Yes, it's a testament to Rahm's overall ability that a bad driving performance, for him, is still considered an average one relative to his peers. But that also underlines an important point for the rest of us. Rahm may not have been finding the sweet spot that day, but his clubhead speed didn't vanish overnight along with it. Even when he was hitting poor shots off the tee, and missing fairways that cost him roll, he still finished in the top 15 of overall distance.


Andrew Redington

That's the key reason why having lots of clubhead speed, as Rahm does, is such an advantage for golfers of every level: because it's a very stable skill. Speed sticks with you, during the good rounds, and during the bad. It gives you something, if nothing else, to work with.

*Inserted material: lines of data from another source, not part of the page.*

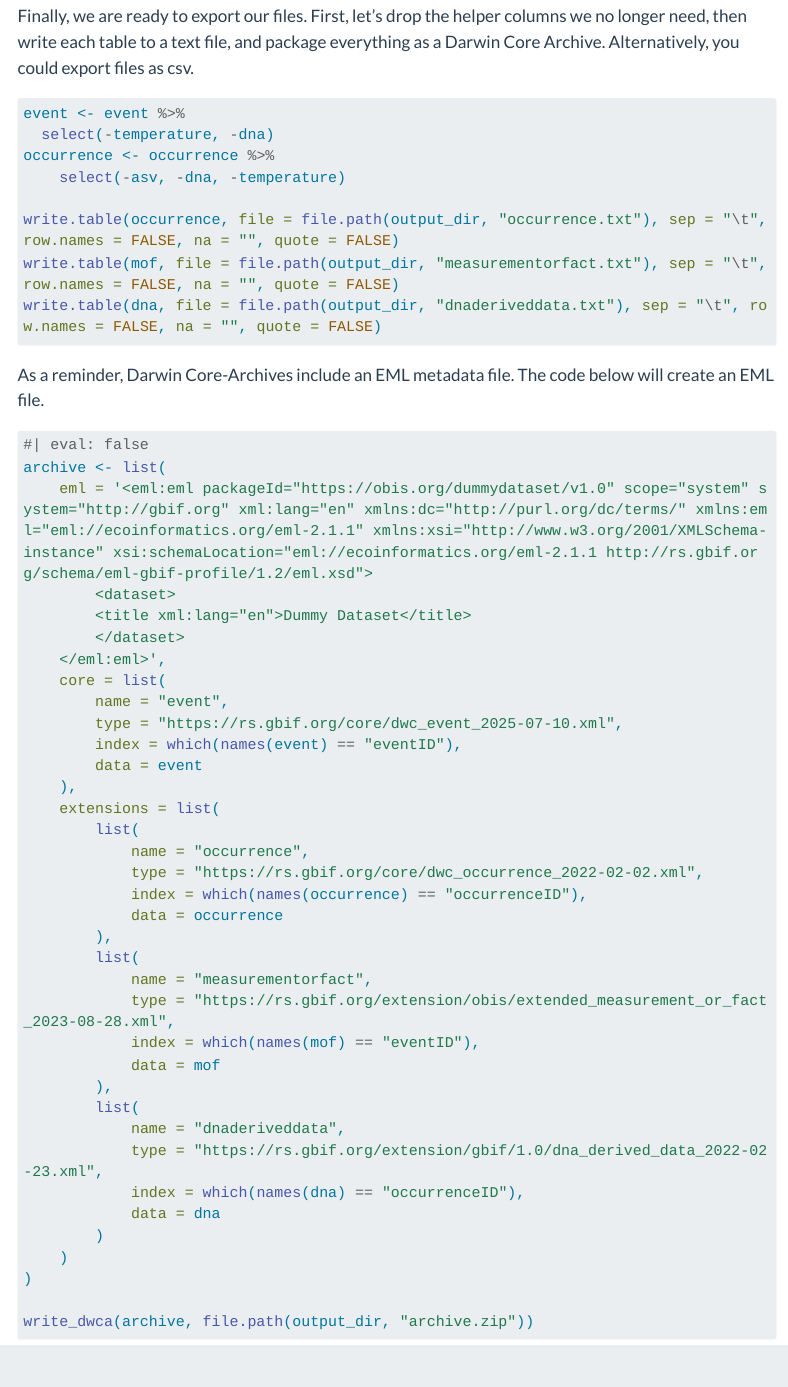
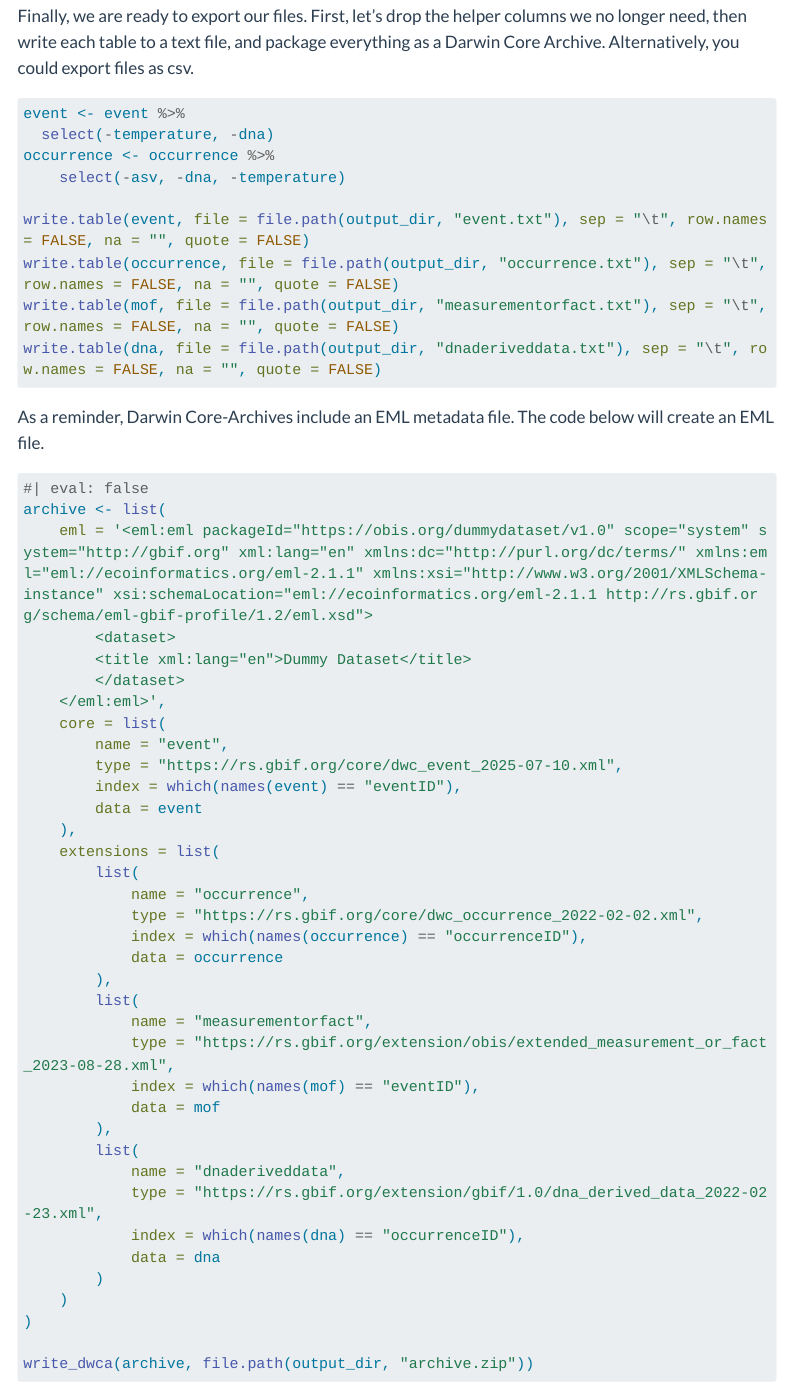
Before and after one commit to iobis/edna-training-beginner-track, a Quarto document (episodes/04-structuring-datasets.qmd): the page in a window 1100 px wide, from 13550 px down. Rendered offline with R 4.5, knitr and Pandoc in place of Quarto, with nearby package versions; menus at the side of the page are left out; long lines of code are wrapped.

Commit message:
export event table as well

```diff
--- a/episodes/04-structuring-datasets.qmd
+++ b/episodes/04-structuring-datasets.qmd
@@ -595,6 +595,7 @@ event <- event %>%
 occurrence <- occurrence %>%
     select(-asv, -dna, -temperature)
 
+write.table(event, file = file.path(output_dir, "event.txt"), sep = "\t", row.names = FALSE, na = "", quote = FALSE)
 write.table(occurrence, file = file.path(output_dir, "occurrence.txt"), sep = "\t", row.names = FALSE, na = "", quote = FALSE)
 write.table(mof, file = file.path(output_dir, "measurementorfact.txt"), sep = "\t", row.names = FALSE, na = "", quote = FALSE)
 write.table(dna, file = file.path(output_dir, "dnaderiveddata.txt"), sep = "\t", row.names = FALSE, na = "", quote = FALSE)
```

"Length is always helpful," Rahm said. "On this golf course especially. There were a couple bunkers that I can cover that a lot of others can't."

2. He kept it in play

Of course, speed isn't going to solve all your problems, and could well make them worse on the bad days. On those bad days it's worth remembering that missing fairways isn't going to kill you. The big misses will.

That's what Rahm did well off the tee last week, despite his struggles. He kept his ball in play and away from the hazards. Preventing those disaster misses allowed him to limit his losses off the tee, and make up the difference elsewhere. Keeping it on the golf course during the bad days is Priority One. Anytime you do that, it's a win.

3. 'Pick your battles'

Golf is easy when your swing is feeling great, the golf course suits your eye, and you can flip your game onto autopilot. The maddening thing about golf is how rarely that happens. Rahm didn't have that luxury last weekend, so he adopted a patience-first mindset. He only let himself look at the pin when he was from the fairway, and when he wasn't, he cut his losses and moved on.

"Anytime I was in the fairway, I stayed aggressive and my iron game felt great. When I pitched out, my wedge game saved" he said. "I picked my battles, and I was just able to manage really well."

It's a point Sam Weinman and I talked about on the most recent Local Knowledge podcast. So often amateur golfers will try to correct a mistake they made immediately. Stay patient, think longer-term, and you'll come out ahead.

4. Take advantage of the easy wins

Finally, on the days when one element of your game is struggling, you're going to make it up in other areas. And once again, that doesn't mean being a hero. It means being the opposite: doing the simple, unsexy stuff well. Mainly, making your short putts.

"Inside 10 feet I was really, really, really solid," Rahm says. "No matter how you play, that's always going to carry forward."